What this task involves:
Which of the lines below contain the string "scale"? Pull each one out of the data.

(Itemized modification records)
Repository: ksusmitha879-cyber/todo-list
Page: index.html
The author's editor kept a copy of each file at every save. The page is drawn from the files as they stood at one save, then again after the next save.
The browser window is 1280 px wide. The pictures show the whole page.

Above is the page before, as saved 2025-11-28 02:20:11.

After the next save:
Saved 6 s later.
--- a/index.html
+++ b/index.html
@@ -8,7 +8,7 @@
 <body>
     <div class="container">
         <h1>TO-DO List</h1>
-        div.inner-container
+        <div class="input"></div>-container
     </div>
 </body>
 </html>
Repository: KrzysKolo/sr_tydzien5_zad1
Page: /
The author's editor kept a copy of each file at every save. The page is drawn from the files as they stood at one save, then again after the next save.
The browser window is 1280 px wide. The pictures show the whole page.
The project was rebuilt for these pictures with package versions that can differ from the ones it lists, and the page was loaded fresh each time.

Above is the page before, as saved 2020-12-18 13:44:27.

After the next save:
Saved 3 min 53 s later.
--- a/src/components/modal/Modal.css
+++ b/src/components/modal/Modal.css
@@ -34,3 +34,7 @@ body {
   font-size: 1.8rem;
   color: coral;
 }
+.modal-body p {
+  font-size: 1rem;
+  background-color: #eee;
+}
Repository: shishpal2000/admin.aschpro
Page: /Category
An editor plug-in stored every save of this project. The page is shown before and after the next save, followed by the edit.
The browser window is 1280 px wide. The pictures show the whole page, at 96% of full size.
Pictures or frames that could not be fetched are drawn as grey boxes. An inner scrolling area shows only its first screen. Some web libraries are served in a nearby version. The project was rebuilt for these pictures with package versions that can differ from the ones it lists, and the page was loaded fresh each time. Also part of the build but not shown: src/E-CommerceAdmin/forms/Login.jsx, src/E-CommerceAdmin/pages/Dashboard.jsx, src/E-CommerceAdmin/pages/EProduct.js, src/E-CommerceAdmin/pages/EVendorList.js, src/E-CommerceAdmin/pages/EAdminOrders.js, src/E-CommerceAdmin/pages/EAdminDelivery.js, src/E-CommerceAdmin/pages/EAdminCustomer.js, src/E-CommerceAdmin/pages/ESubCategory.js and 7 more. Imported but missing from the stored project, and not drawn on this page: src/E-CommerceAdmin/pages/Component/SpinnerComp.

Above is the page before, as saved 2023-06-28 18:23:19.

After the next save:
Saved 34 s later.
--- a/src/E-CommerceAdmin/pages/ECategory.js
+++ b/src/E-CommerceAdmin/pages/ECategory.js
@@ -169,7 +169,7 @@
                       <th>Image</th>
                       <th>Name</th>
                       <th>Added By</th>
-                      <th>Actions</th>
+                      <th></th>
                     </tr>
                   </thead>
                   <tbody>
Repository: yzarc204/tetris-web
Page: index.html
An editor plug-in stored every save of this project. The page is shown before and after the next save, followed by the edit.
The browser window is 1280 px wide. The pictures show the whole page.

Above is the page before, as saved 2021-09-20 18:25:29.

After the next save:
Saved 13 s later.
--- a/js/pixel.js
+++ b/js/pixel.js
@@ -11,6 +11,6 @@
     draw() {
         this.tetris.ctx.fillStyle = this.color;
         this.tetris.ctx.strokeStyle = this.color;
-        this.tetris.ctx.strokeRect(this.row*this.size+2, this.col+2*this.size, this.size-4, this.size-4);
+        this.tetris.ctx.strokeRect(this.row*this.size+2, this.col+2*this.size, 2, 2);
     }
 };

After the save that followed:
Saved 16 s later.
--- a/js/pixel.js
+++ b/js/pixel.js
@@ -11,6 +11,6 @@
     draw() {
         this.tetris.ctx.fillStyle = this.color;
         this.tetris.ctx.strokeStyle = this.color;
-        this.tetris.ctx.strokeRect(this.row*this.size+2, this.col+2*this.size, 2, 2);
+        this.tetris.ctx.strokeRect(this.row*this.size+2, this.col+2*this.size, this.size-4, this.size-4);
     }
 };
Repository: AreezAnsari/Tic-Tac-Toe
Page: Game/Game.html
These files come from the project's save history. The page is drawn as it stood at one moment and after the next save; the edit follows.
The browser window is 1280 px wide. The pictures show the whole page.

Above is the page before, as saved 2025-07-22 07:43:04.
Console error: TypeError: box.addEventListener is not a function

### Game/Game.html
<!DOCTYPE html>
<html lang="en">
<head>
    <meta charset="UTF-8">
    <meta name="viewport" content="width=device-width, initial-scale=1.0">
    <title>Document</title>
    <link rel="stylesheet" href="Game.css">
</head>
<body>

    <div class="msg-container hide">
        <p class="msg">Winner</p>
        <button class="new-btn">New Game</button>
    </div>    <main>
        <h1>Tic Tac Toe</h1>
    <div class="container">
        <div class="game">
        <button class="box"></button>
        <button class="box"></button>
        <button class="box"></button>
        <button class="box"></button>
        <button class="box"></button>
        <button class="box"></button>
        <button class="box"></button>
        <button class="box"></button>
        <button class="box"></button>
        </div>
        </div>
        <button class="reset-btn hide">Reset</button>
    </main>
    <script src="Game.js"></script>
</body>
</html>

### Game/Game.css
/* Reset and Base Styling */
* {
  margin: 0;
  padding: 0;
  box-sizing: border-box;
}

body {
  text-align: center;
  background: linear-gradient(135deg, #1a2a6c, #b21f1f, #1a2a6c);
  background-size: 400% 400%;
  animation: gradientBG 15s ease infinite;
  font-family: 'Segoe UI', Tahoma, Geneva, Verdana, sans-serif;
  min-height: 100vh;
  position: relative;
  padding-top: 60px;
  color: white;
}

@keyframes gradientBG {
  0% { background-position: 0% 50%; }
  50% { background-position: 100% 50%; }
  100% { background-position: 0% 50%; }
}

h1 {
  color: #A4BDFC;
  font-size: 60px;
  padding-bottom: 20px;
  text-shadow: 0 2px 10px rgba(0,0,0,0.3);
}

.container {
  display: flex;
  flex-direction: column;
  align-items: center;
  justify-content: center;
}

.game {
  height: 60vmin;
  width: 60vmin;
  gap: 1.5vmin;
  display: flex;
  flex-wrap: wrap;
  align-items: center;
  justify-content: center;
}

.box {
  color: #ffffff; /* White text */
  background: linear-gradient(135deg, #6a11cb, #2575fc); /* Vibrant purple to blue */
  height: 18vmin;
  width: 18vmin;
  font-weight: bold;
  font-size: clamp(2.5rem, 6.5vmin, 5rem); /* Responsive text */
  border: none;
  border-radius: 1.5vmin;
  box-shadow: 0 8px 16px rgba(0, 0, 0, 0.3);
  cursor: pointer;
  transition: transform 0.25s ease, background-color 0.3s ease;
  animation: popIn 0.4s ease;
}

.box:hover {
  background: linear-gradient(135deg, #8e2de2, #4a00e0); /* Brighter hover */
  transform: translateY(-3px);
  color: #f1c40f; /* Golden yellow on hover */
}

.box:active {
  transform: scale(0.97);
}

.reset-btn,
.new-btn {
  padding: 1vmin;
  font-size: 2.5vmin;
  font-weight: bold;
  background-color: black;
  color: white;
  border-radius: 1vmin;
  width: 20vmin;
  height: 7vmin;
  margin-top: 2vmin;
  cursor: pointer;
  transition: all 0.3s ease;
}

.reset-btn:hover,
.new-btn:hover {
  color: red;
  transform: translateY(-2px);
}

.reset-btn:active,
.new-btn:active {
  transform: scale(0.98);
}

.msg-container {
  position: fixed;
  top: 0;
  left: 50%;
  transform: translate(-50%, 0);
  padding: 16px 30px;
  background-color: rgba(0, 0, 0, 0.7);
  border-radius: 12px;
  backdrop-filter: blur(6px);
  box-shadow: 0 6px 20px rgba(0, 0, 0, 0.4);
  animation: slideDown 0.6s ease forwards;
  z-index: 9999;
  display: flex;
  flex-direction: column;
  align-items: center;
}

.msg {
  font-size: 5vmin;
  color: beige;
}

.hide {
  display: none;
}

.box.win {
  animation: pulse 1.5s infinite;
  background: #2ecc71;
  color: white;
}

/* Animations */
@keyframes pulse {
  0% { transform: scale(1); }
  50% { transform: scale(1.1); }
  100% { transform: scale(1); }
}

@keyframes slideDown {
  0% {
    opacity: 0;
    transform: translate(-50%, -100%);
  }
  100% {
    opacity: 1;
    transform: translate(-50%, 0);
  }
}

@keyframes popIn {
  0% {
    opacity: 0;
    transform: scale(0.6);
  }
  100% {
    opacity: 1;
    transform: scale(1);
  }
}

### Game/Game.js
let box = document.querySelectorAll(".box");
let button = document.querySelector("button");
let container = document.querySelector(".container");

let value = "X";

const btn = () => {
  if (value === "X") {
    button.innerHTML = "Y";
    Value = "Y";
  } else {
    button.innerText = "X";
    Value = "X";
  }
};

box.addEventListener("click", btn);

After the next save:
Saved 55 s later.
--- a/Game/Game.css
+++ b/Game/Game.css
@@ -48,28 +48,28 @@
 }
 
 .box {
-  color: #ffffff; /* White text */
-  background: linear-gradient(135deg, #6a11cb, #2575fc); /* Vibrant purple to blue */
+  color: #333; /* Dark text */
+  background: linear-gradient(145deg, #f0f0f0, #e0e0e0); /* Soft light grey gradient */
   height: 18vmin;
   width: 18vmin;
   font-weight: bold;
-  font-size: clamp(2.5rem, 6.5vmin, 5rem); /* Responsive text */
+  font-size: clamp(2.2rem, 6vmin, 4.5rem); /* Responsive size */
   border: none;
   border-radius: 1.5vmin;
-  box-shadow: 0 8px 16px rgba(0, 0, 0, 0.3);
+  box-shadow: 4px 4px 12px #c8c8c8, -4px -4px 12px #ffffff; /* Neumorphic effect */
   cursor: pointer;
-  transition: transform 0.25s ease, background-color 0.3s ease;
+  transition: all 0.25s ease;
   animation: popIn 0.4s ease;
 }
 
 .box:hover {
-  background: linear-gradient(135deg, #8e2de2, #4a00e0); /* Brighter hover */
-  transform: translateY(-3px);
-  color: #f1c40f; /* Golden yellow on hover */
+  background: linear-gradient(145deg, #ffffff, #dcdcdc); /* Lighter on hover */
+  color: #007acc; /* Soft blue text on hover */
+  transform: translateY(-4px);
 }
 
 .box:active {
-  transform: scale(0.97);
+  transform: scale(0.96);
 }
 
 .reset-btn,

Response to the task:
    <meta name="viewport" content="width=device-width, initial-scale=1.0">
  transform: scale(0.97);
  transform: scale(0.98);
  0% { transform: scale(1); }
  50% { transform: scale(1.1); }
  100% { transform: scale(1); }
    transform: scale(0.6);
    transform: scale(1);
-  transform: scale(0.97);
+  transform: scale(0.96);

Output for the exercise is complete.